He first appeared with Tre Kronor in a friendly game against Czechoslovakia at Johanneshof on November 12, 1959. The Swedish team won the game 11-3. The young Sterner scored his first goal-the first of what would be many more. What is remembered is that in the late 1950s and early 1960s, Ulf Sterner, along with Sven "Tumba" Johansson, Nils Nilsson and Ronald Petersson, was one of Sweden's most popular hockey players and an international star. It was Sterner who invented the famous fake 'stick-skate-stick' maneuver.

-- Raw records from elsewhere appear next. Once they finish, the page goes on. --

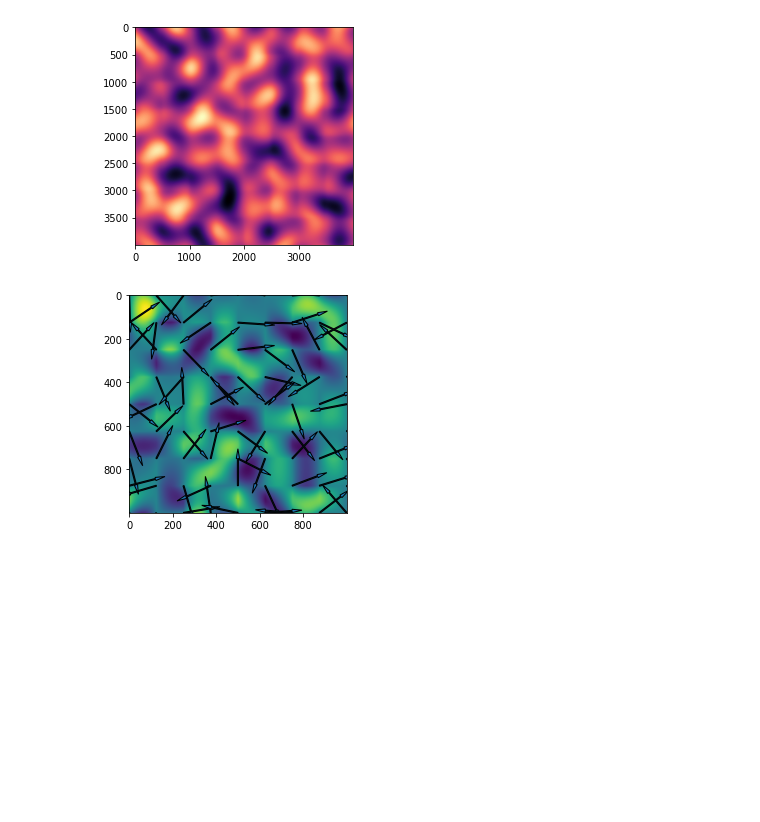
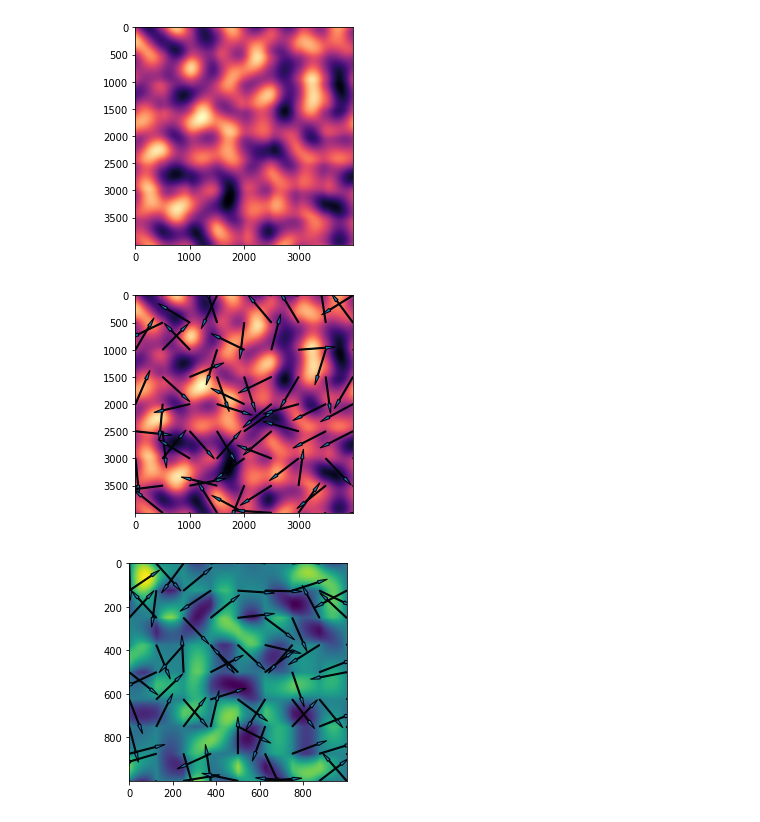
Before and after one commit to Wolframettes/Noise, a Jupyter notebook: Perlin.ipynb, the cells around one changed output. Cells and saved outputs as stored; diff of their text form; code cells hidden in the pictures; blank space fills up the shorter version.

```diff
--- a/Perlin.ipynb
+++ b/Perlin.ipynb
@@ -196,9 +196,9 @@ def PlotLatticeGradient(lattice,gradient):
     p = int(m.sqrt(len(gradient.keys())) - 1)
     n =  int(np.shape(lattice)[0] )
     plt.plot()
-    plt.imshow(lattice)
+    plt.imshow(lattice, cmap='magma')
 
-    arr_width=5
+    arr_width=20
 
     for i in range(0,p+1):
 
@@ -214,6 +214,10 @@ plt.imshow(perlinimageS, cmap ='magma' )
 # %% [output]
 <matplotlib.image.AxesImage at 0x...>
 [figure]
+# %%
+PlotLatticeGradient(perlinimageS,gradient)
+# %% [output]
+[figure, added]
 # %%
 PlotLatticeGradient(perlinimage,gradient)
 # %% [output]
```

In Sterner's opinion, he scored his most memorable goal against Canada at the 1962 World Championship in Colorado Springs, bringing the score to 3-0. On March 15, 1963, Sweden defeated Canada 4-1 with Sterner getting a hat-trick. The crowd was elated and Sweden's aged King Gustav VI jumped up and applauded like a schoolboy. After the game, Sterner and Tumba Johansson went into the stands to meet the monarch and receive his royal congratulations. The Swedes appeared to have the world title sewn up, but they still had to get one more point in the last game against the Czechs. The last day of the tournament was the most tense and exciting, but the Swedes lost and the gold medal went to the Soviet team.
Ulf Sterner was Europe's (and Sweden's) first player to join the NHL at a time when the League consisted of six great clubs-the Montreal Canadiens, the Boston Bruins, the Toronto Maple Leafs, the Chicago Blackhawks, the Detroit Red Wings and the New York Rangers.
Sterner's wife Pia is a hockey coach, too. This hockey family lives on a small farm near Carlstad, where Sterner has four horses. His horses have regular names as well as nicknames for Sterner's former teammates and friends. One of the horses once smashed Sterner's nose and was nicknamed 'Alexander Ragulin' because it was as strong as the famed Russian defenseman. Sterner's connection to his hockey past remains as powerful as ever.